Lord, help me to walk with humility and to walk in the wisdom of seeking counsel and advice.
Read: 1 CHRONICLES 13:1-14
 David conferred with each of his officers, the commanders of thousands and commanders of hundreds.  He then said to the whole assembly of Israel, "If it seems good to you and if it is the will of the LORD our God, let us send word far and wide to the rest of our people throughout the territories of Israel, and also to the priests and Levites who are with them in their towns and pasturelands, to come and join us.  Let us bring the ark of our God back to us, for we did not inquire of it during the reign of Saul."  The whole assembly agreed to do this, because it seemed right to all the people.  So David assembled all Israel, from the Shihor River in Egypt to Lebo Hamath, to bring the ark of God from Kiriath Jearim.  David and all Israel went to Baalah of Judah (Kiriath Jearim) to bring up from there the ark of God the LORD, who is enthroned between the cherubim-the ark that is called by the Name.  They moved the ark of God from Abinadab's house on a new cart, with Uzzah and Ahio guiding it.  David and all the Israelites were celebrating with all their might before God, with songs and with harps, lyres, timbrels, cymbals and trumpets.  When they came to the threshing floor of Kidon, Uzzah reached out his hand to steady the ark, because the oxen stumbled.  The LORD's anger burned against Uzzah, and he struck him down because he had put his hand on the ark. So he died there before God.  Then David was angry because the LORD's wrath had broken out against Uzzah, and to this day that place is called Perez Uzzah.  David was afraid of God that day and asked, "How can I ever bring the ark of God to me?" He did not take the ark to be with him in the City of David. Instead, he took it to the house of Obed-Edom the Gittite.  The ark of God remained with the family of Obed-Edom in his house for three months, and the LORD blessed his household and everything he had.
Reflect: Do you recognize your need for others' input?
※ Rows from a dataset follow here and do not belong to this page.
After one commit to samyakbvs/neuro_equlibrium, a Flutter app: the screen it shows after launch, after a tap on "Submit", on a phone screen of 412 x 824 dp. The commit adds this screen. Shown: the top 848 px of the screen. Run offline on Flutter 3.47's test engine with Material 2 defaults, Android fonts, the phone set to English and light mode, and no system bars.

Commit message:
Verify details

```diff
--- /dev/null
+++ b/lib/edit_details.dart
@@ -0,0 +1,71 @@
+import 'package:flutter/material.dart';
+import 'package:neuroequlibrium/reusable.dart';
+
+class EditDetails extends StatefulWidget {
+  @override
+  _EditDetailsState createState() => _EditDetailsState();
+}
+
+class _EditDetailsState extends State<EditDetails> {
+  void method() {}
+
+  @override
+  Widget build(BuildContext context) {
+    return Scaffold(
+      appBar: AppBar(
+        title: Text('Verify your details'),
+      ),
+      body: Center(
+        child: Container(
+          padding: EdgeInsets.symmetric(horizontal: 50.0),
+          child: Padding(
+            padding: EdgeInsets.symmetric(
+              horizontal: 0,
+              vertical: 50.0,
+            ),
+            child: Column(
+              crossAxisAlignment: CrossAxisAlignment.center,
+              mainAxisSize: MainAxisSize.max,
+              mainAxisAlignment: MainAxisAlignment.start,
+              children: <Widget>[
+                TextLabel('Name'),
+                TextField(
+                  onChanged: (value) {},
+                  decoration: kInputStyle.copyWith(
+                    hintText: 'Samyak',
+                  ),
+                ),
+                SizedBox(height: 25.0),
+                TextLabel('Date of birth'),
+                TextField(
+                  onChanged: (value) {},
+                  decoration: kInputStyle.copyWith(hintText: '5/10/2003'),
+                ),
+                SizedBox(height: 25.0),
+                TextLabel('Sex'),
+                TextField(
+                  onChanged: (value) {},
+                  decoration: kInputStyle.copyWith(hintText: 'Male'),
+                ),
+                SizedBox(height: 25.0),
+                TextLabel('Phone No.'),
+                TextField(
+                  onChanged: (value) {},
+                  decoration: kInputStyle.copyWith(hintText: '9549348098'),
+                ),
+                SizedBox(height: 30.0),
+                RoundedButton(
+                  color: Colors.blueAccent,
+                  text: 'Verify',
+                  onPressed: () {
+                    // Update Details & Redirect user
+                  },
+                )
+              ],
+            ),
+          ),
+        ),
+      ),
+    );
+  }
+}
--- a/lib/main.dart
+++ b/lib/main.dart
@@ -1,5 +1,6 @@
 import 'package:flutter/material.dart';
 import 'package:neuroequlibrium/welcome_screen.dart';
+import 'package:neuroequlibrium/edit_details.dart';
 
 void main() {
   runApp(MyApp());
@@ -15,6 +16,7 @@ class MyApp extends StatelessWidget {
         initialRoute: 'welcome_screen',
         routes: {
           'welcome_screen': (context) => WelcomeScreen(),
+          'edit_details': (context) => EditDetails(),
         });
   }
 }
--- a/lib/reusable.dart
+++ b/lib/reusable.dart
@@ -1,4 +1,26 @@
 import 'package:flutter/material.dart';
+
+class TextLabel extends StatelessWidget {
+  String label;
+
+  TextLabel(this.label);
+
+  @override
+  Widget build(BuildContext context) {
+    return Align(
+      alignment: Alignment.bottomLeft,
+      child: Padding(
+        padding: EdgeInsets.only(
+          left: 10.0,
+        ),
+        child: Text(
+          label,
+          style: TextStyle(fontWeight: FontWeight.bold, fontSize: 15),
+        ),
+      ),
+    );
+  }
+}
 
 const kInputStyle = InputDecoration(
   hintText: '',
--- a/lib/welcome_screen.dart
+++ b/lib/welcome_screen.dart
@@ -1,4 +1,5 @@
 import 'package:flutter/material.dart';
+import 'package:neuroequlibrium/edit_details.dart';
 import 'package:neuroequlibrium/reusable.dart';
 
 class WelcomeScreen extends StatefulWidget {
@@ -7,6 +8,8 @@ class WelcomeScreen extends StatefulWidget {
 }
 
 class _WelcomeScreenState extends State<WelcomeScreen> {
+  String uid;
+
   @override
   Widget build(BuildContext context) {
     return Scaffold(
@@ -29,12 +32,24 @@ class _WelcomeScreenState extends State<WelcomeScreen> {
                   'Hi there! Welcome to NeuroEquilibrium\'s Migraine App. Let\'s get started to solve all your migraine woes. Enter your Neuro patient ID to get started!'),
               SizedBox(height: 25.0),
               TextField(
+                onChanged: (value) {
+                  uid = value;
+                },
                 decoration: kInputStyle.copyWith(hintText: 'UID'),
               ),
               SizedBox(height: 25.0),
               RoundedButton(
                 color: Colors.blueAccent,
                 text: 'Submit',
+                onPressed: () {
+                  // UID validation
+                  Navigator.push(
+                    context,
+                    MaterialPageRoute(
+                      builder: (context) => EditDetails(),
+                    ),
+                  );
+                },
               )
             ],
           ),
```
David is really settling into this business of being king. He addresses the "whole assembly of Israel" (a favorite phrase with the Chronicler). He wants to consult and he has an instinct to gather people together. So much leadership fails because people are neither gathered nor consulted. Where people are ignored they feel diminished; where they are consulted they grow. The issue is about bringing the Ark into Jerusalem. It has a long history as a sign of God's presence and David understands how vital it is to the building of the kingdom (Exodus 25,37), hence the celebration (8).
But then, disaster strikes. An ox stumbles, the Ark sways unsteadily, and Uzzah--not unreasonably, one would have thought--reaches out to steady it and is struck down dead. God is angry with Uzzah, David is angry with God, and the whole enterprise judders to a halt. Then anger gives way to fear. No one wants to touch the Ark again!
So leadership is not so simple. The holiness of God (6) and the need for proper care in handling the things and the people of God (15:13) is vital. It was a hard lesson (especially for Uzzah!). And it still is.
When considering getting advice, remember that getting God's counsel is always foremost!
Jesus, help me to walk as a member of Your body, and always to seek Your direction as the head of the Church.
Syndicated via Scripture Union